The Press Syndicate's Division of Education Reporters has accused Ahmed Zaki Badr, president of Ain Shams University, of taking a tough line against students. They have asked Badr, the son of a former minister of interior, to apologise for the assault suffered by Amr Sharaf, a photographer with the independent daily Al-Dostour, and Abul-Seoud Mohamed, a journalist with the independent daily Al-Masri Al-Yom, at the hands of campus security forces. Sharaf has lodged a complaint with the prosecutor- general accusing the Ain Shams University security guards of assaulting him and stealing a camera and money, while Mohamed accuses Badr of giving orders to security guards to beat him and expel him from campus. Sharaf and Mohamed were both taken to the nearby Al-Demerdash Hospital for treatment.
Last year Ain Shams was the scene of violent clashes between university students belonging to Muslim Brotherhood and security forces. A number of Muslim Brotherhood students were subsequently arrested and charged with inciting unrest.
In December 2006 students from the University of Al-Azhar organised a demonstration in which they wore paramilitary uniforms and conducted martial arts exercises while chanting jihadist slogans, a development that drove the NDP to adopt strategies aimed at eradicating Muslim Brotherhood influence on university campuses. Badr has accused Brotherhood students of planning to use violence in order to sway the elections. Badr was quoted by the government-owned Rose El-Youssef daily newspaper as saying that security guards had to intervene to prevent Muslim Brotherhood students from turning the campus into a battlefield. "We know that one of the Muslim Brotherhood's goals is to recruit students to their ranks and turn universities into a frontline in their confrontation with the regime," said Badr.

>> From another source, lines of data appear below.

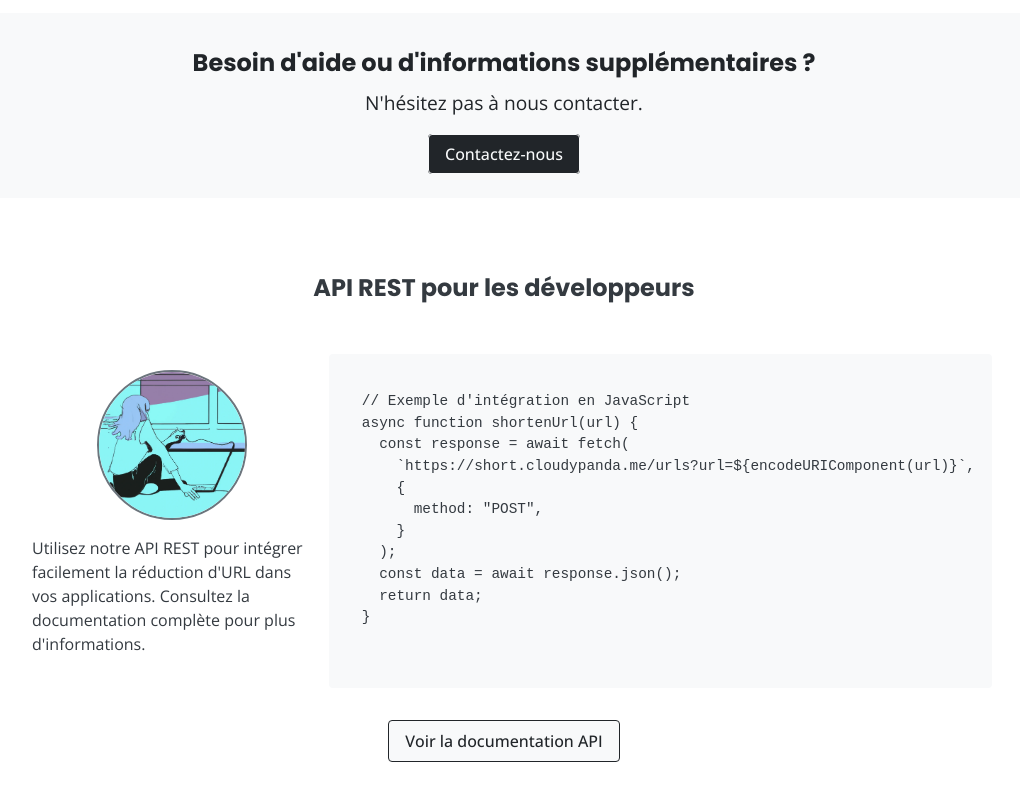
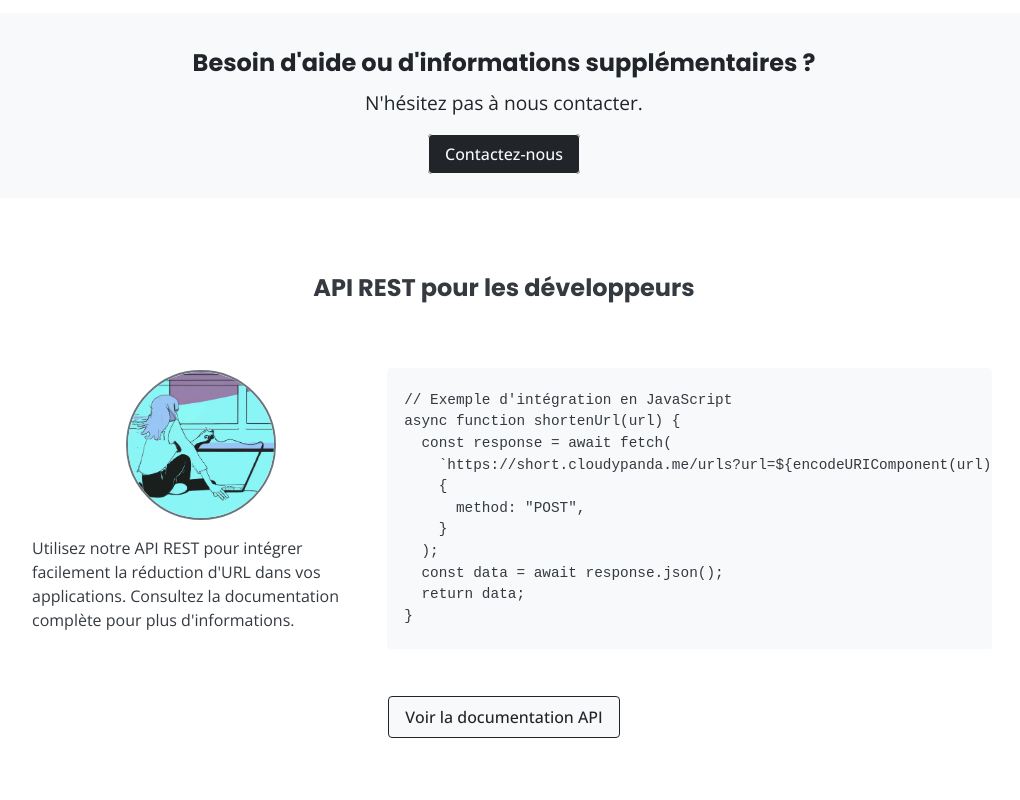
Before and after one commit to mathieuc22/url-shortener-frontend, a Vue app: page / in a window 1280 px wide. Shown: the part 788-1588 px from the top of the page, without its empty margins (136-1156 px from the left). After the commit the page ends 1566 px from the top, so only its background shows below. Built offline with nearby package versions, Linux system fonts and the light colour scheme.

Commit message:
Fix responsive header

```diff
--- a/src/components/ApiSection.vue
+++ b/src/components/ApiSection.vue
@@ -63,15 +63,17 @@ const router = useRouter();
   .api-section {
     display: flex;
     flex-direction: row;
+    align-items: center;
+    max-width: 100%;
   }
 
   .api-section__column {
-    width: 35%;
+    width: 38%;
     text-align: left;
   }
 
   .api-section__code {
-    width: 75%;
+    width: 62%;
   }
 
 }
--- a/src/components/Header.vue
+++ b/src/components/Header.vue
@@ -11,15 +11,13 @@
         </button>
         <ul :class="{ nav__links: true, 'nav__links--visible': menuOpen }">
           <li>
-            <router-link to="/api-docs" @click="toggleMenu"
-              >Documentation API</router-link
-            >
+            <router-link to="/api-docs" @click="closeMenu">Documentation API</router-link>
           </li>
           <li>
-            <router-link to="/about" @click="toggleMenu">À propos</router-link>
+            <router-link to="/about" @click="closeMenu">À propos</router-link>
           </li>
           <li>
-            <router-link to="/contact" @click="toggleMenu">Contact</router-link>
+            <router-link to="/contact" @click="closeMenu">Contact</router-link>
           </li>
         </ul>
       </nav>
@@ -45,6 +43,10 @@ const toggleTheme = () => {
 const toggleMenu = () => {
   menuOpen.value = !menuOpen.value;
 };
+
+const closeMenu = () => {
+  menuOpen.value = false;
+};
 </script>
 
 <style scoped>
@@ -61,6 +63,7 @@ const toggleMenu = () => {
 }
 
 .nav {
+  position: relative;
   display: flex;
   align-items: center;
   justify-content: space-between;
@@ -95,10 +98,16 @@ const toggleMenu = () => {
 .theme-toggle {
   width: 20px;
 }
+
 .theme-toggle:hover,
 .nav__links a:hover {
   background-color: var(--color-primary);
   color: var(--color-info);
+}
+
+.close {
+  position: absolute;
+  right: 0;
 }
 
 @media screen and (max-width: 768px) {
@@ -117,7 +126,9 @@ const toggleMenu = () => {
     flex-direction: column;
     align-items: center;
     justify-content: center;
-    gap: 0.5rem;
+    font-size: 1.2rem;
+    font-weight: 500;
+    gap: 2rem;
     padding: 1rem 0;
     z-index: 9;
   }
--- a/src/style.css
+++ b/src/style.css
@@ -133,6 +133,7 @@ a:hover {
   justify-content: center;
   align-items: center;
   gap: 1rem;
+  max-width: 100%;
 }
 
 .section__intro p {
@@ -159,12 +160,13 @@ a:hover {
 
 pre {
   background-color: var(--color-light);
-  padding: 1rem;
   border-radius: 4px;
   font-size: 0.9rem;
   white-space: pre-wrap;
   max-width: 100%;
   overflow-x: auto;
+  display: flex;
+  align-items: center;
 }
 
 /* Media queries for larger screens */
@@ -177,4 +179,8 @@ pre {
   .section__title {
     text-align: left;
   }
+
+  pre {
+    white-space: pre;
+  }
 }
```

Senior NDP officials say they will discuss new regulations governing student elections at the party's ninth congress next week. The 1979 regulations currently in force will be amended to impose a ban on political activities on campus in an attempt to prevent religious forces infiltrating university affairs.
Opposition and Muslim Brotherhood activists accuse the NDP of using security forces to manipulate student elections. A week before the elections state security removed the names of Brotherhood and leftist students from the list of candidates, ensuring that the NDP swept the poll, they claim.
At Cairo University, professors set up a committee to monitor the elections. In a statement issued on Monday the Committee for the Protection of Students said the poll at Cairo University was marred by heavy handed security that meant students were not free to select the candidates they favoured. The committee recommends that the 1979 student regulations be amended not to ban political activities on campus, but to protect student freedom of expression and eliminate all forms of security intervention in university affairs.
Brotherhood MPs said they had tabled questions in the People's Assembly asking the interior minister and minister of higher education to explain the actions of security personnel on university campuses. Hamdi Hassan, the Brotherhood's media spokesman, told reporters the aggression against students is part of the NDP's ongoing campaign against any group -- including judges, journalists and industrial workers -- that press for greater independence.